[Your goal] What you return should be the full listing, exactly as given.

[Dataset extract]
--------------------

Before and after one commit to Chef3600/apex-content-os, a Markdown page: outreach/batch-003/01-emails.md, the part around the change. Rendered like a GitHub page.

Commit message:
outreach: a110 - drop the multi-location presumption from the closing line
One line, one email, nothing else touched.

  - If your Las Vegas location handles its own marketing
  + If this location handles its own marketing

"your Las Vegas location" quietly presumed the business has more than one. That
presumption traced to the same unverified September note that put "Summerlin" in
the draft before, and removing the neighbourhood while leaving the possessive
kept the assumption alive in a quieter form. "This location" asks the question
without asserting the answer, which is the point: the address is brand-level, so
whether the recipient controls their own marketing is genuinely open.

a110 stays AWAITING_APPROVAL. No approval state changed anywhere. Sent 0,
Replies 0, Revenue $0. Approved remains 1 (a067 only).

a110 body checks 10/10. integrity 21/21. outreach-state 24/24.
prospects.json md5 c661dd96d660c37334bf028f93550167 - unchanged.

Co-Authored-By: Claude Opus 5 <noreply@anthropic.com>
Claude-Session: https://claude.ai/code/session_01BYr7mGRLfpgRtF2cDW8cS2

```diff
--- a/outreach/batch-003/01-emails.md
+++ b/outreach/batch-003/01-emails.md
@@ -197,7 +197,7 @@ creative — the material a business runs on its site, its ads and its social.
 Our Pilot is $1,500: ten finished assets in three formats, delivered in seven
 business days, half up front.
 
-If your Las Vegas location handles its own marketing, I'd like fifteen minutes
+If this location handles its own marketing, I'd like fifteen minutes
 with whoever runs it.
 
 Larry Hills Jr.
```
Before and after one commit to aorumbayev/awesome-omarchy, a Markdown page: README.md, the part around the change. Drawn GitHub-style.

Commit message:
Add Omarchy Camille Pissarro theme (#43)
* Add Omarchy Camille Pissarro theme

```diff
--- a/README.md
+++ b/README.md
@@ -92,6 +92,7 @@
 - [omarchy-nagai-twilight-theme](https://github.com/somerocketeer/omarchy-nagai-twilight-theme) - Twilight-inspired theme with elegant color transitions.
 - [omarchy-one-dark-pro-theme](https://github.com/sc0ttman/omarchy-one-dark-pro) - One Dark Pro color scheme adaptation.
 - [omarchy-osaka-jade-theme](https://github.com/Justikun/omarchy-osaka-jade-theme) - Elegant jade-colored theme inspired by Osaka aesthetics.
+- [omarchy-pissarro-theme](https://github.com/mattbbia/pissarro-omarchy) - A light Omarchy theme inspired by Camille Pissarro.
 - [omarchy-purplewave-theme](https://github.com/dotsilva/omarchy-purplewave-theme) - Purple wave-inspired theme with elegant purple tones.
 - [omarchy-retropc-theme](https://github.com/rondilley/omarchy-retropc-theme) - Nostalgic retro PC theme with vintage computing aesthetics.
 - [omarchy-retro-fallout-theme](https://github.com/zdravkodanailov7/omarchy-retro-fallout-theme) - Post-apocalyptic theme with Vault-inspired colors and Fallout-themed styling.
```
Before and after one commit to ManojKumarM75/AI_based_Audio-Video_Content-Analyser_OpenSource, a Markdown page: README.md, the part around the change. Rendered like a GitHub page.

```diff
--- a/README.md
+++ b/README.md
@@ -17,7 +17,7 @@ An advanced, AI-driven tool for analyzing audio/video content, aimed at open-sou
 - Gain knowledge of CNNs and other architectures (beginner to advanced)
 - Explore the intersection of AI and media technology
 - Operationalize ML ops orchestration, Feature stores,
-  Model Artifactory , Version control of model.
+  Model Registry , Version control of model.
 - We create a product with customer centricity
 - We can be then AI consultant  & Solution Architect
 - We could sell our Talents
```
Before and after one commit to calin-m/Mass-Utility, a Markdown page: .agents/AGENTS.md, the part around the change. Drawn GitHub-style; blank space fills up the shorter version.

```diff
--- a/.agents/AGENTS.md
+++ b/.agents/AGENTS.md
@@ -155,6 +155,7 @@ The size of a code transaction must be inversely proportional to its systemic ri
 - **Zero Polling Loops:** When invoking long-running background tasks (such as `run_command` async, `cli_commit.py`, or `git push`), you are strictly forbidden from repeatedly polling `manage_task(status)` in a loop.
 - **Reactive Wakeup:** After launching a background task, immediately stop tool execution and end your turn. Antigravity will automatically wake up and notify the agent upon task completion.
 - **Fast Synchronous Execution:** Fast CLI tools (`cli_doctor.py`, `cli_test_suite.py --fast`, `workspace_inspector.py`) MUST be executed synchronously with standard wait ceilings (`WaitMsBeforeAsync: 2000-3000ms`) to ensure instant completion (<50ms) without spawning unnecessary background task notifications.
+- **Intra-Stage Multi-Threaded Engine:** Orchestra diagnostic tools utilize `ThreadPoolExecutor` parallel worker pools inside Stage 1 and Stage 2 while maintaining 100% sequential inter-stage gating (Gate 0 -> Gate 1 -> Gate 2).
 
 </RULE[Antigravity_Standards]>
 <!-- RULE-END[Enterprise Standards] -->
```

--------------------

[Written response]
Before and after one commit to Chef3600/apex-content-os, a Markdown page: outreach/batch-003/01-emails.md, the part around the change. Rendered like a GitHub page.

Commit message:
outreach: a110 - drop the multi-location presumption from the closing line
One line, one email, nothing else touched.

  - If your Las Vegas location handles its own marketing
  + If this location handles its own marketing

"your Las Vegas location" quietly presumed the business has more than one. That
presumption traced to the same unverified September note that put "Summerlin" in
the draft before, and removing the neighbourhood while leaving the possessive
kept the assumption alive in a quieter form. "This location" asks the question
without asserting the answer, which is the point: the address is brand-level, so
whether the recipient controls their own marketing is genuinely open.

a110 stays AWAITING_APPROVAL. No approval state changed anywhere. Sent 0,
Replies 0, Revenue $0. Approved remains 1 (a067 only).

a110 body checks 10/10. integrity 21/21. outreach-state 24/24.
prospects.json md5 c661dd96d660c37334bf028f93550167 - unchanged.

Co-Authored-By: Claude Opus 5 <noreply@anthropic.com>
Claude-Session: https://claude.ai/code/session_01BYr7mGRLfpgRtF2cDW8cS2

```diff
--- a/outreach/batch-003/01-emails.md
+++ b/outreach/batch-003/01-emails.md
@@ -197,7 +197,7 @@ creative — the material a business runs on its site, its ads and its social.
 Our Pilot is $1,500: ten finished assets in three formats, delivered in seven
 business days, half up front.
 
-If your Las Vegas location handles its own marketing, I'd like fifteen minutes
+If this location handles its own marketing, I'd like fifteen minutes
 with whoever runs it.
 
 Larry Hills Jr.
```
Before and after one commit to aorumbayev/awesome-omarchy, a Markdown page: README.md, the part around the change. Drawn GitHub-style.

Commit message:
Add Omarchy Camille Pissarro theme (#43)
* Add Omarchy Camille Pissarro theme

```diff
--- a/README.md
+++ b/README.md
@@ -92,6 +92,7 @@
 - [omarchy-nagai-twilight-theme](https://github.com/somerocketeer/omarchy-nagai-twilight-theme) - Twilight-inspired theme with elegant color transitions.
 - [omarchy-one-dark-pro-theme](https://github.com/sc0ttman/omarchy-one-dark-pro) - One Dark Pro color scheme adaptation.
 - [omarchy-osaka-jade-theme](https://github.com/Justikun/omarchy-osaka-jade-theme) - Elegant jade-colored theme inspired by Osaka aesthetics.
+- [omarchy-pissarro-theme](https://github.com/mattbbia/pissarro-omarchy) - A light Omarchy theme inspired by Camille Pissarro.
 - [omarchy-purplewave-theme](https://github.com/dotsilva/omarchy-purplewave-theme) - Purple wave-inspired theme with elegant purple tones.
 - [omarchy-retropc-theme](https://github.com/rondilley/omarchy-retropc-theme) - Nostalgic retro PC theme with vintage computing aesthetics.
 - [omarchy-retro-fallout-theme](https://github.com/zdravkodanailov7/omarchy-retro-fallout-theme) - Post-apocalyptic theme with Vault-inspired colors and Fallout-themed styling.
```
Before and after one commit to ManojKumarM75/AI_based_Audio-Video_Content-Analyser_OpenSource, a Markdown page: README.md, the part around the change. Rendered like a GitHub page.

```diff
--- a/README.md
+++ b/README.md
@@ -17,7 +17,7 @@ An advanced, AI-driven tool for analyzing audio/video content, aimed at open-sou
 - Gain knowledge of CNNs and other architectures (beginner to advanced)
 - Explore the intersection of AI and media technology
 - Operationalize ML ops orchestration, Feature stores,
-  Model Artifactory , Version control of model.
+  Model Registry , Version control of model.
 - We create a product with customer centricity
 - We can be then AI consultant  & Solution Architect
 - We could sell our Talents
```
Before and after one commit to calin-m/Mass-Utility, a Markdown page: .agents/AGENTS.md, the part around the change. Drawn GitHub-style; blank space fills up the shorter version.

```diff
--- a/.agents/AGENTS.md
+++ b/.agents/AGENTS.md
@@ -155,6 +155,7 @@ The size of a code transaction must be inversely proportional to its systemic ri
 - **Zero Polling Loops:** When invoking long-running background tasks (such as `run_command` async, `cli_commit.py`, or `git push`), you are strictly forbidden from repeatedly polling `manage_task(status)` in a loop.
 - **Reactive Wakeup:** After launching a background task, immediately stop tool execution and end your turn. Antigravity will automatically wake up and notify the agent upon task completion.
 - **Fast Synchronous Execution:** Fast CLI tools (`cli_doctor.py`, `cli_test_suite.py --fast`, `workspace_inspector.py`) MUST be executed synchronously with standard wait ceilings (`WaitMsBeforeAsync: 2000-3000ms`) to ensure instant completion (<50ms) without spawning unnecessary background task notifications.
+- **Intra-Stage Multi-Threaded Engine:** Orchestra diagnostic tools utilize `ThreadPoolExecutor` parallel worker pools inside Stage 1 and Stage 2 while maintaining 100% sequential inter-stage gating (Gate 0 -> Gate 1 -> Gate 2).
 
 </RULE[Antigravity_Standards]>
 <!-- RULE-END[Enterprise Standards] -->
```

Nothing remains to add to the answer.